What needs to be done:
Go through the listing below, count the lines that contain "size", and state the number alone.
[Information]
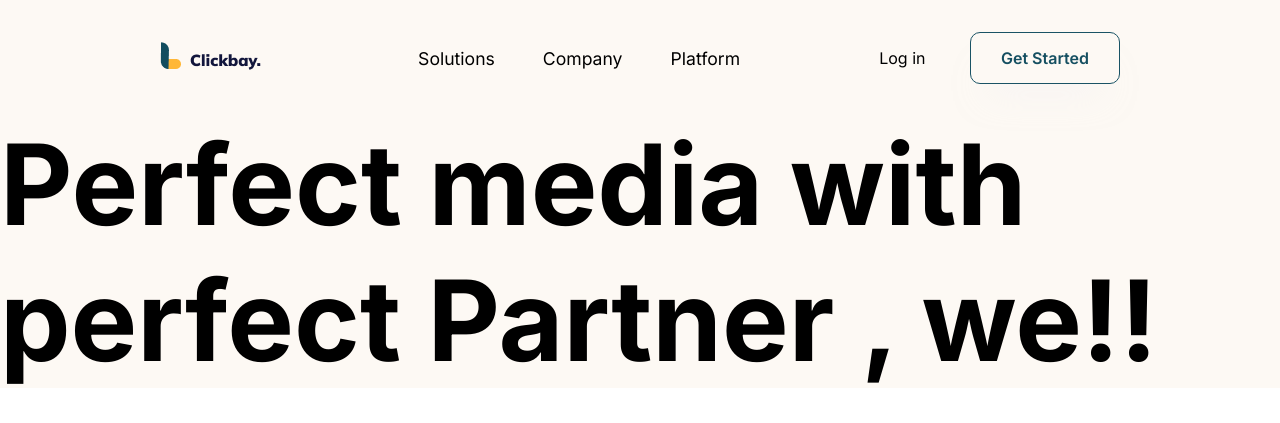
Repository: badhon252/Clickbay
Page: index.html
The author's editor kept a copy of each file at every save. The page is drawn from the files as they stood at one save, then again after the next save.
The browser window is 1280 px wide. The pictures show the whole page.
The style sheet was rebuilt from its Sass, Less or Tailwind sources for each picture, by a compiler version that may differ from the author's.

Above is the page before, as saved 2022-09-03 23:01:50.

### index.html
<!DOCTYPE html>
<html lang="en">

<head>
    <meta charset="UTF-8">
    <meta http-equiv="X-UA-Compatible" content="IE=edge">
    <meta name="viewport" content="width=device-width, initial-scale=1.0">
    <link rel="stylesheet" href="./scss/style.css">
    <title>Document</title>
</head>

<body>
    <header class="">
        <nav class="navbar container">
            <div class="navbar_brand">
                <img src="./images/logo.png" alt="Image not found!">
            </div>

            <ul class="nav">
                <li class="nav-items"><a href="" class="nav-links">Solutions</a></li>
                <li class="nav-items"><a href="" class="nav-links">Company</a></li>
                <li class="nav-items"><a href="" class="nav-links">Platform</a></li>
            </ul>

            <div class="nav-btns">
                <button class="btn nav-log">Log in</button>
                <button class="btn nav-start">Get Started</button>
            </div>
        </nav>

        <div class="header-content">
            <h1 class="h1">
                Perfect media with perfect Partner , we!!
            </h1>
        </div>
    </header>
</body>

</html>

### scss/style.scss
@import url("https://fonts.googleapis.com/css2?family=Inter:wght@400;600;700;800;900&display=swap");
* {
  margin: 0;
  padding: 0;
  box-sizing: border-box;
  font-family: "Inter", sans-serif;
}
.container {
  margin: 0 10rem;
}
.btn {
  outline: none;
  border: none;
  padding: 15px 30px;
  font-size: 1rem;
  background-color: transparent;
}
.h1 {
  font-size: 7rem;
}

//==============================
//===================
//==============================
header {
  background-color: #fdf9f4;
  .navbar {
    padding: 2rem 0;
    display: flex;
    justify-content: space-between;
    align-items: center;
    font-weight: 500;
    .nav {
      display: flex;
      .nav-items {
        margin-left: 3rem;
        list-style-type: none;
        .nav-links {
          text-decoration: none;
          color: black;
          font-size: 1.1rem;
          font-weight: 500;
        }
      }
    }

    .nav-start {
      border: 1px solid #1a5365;
      box-shadow: 0px 25px 35px -20px rgba(232, 236, 243, 0.5);
      border-radius: 10px;
      color: #154f61;
      font-weight: 600;
      margin-left: 10px;
    }
  }
}

After the next save:
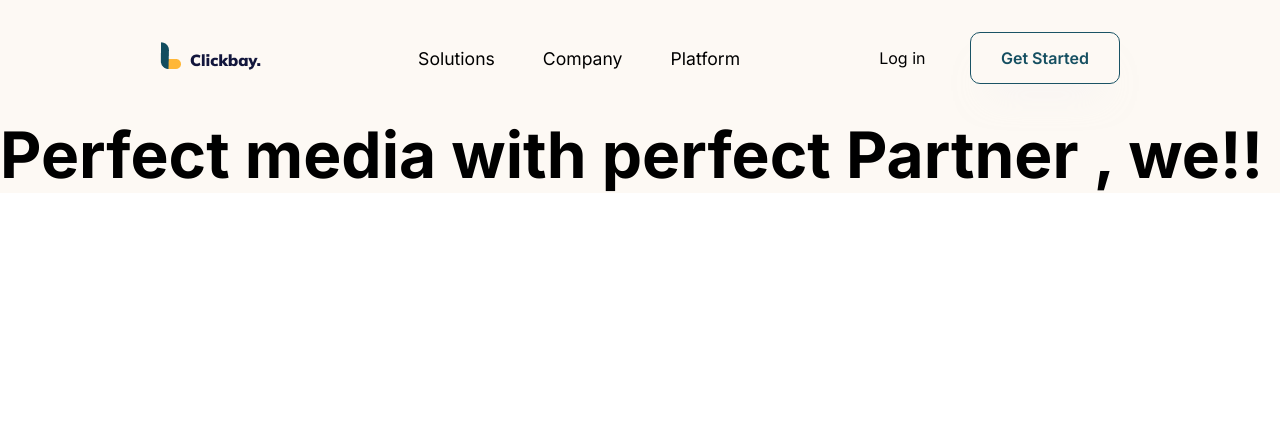
Saved 30 s later.
--- a/scss/style.scss
+++ b/scss/style.scss
@@ -16,7 +16,7 @@
   background-color: transparent;
 }
 .h1 {
-  font-size: 7rem;
+  font-size: 4rem;
 }
 
 //==============================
[/Information]
Reply:
5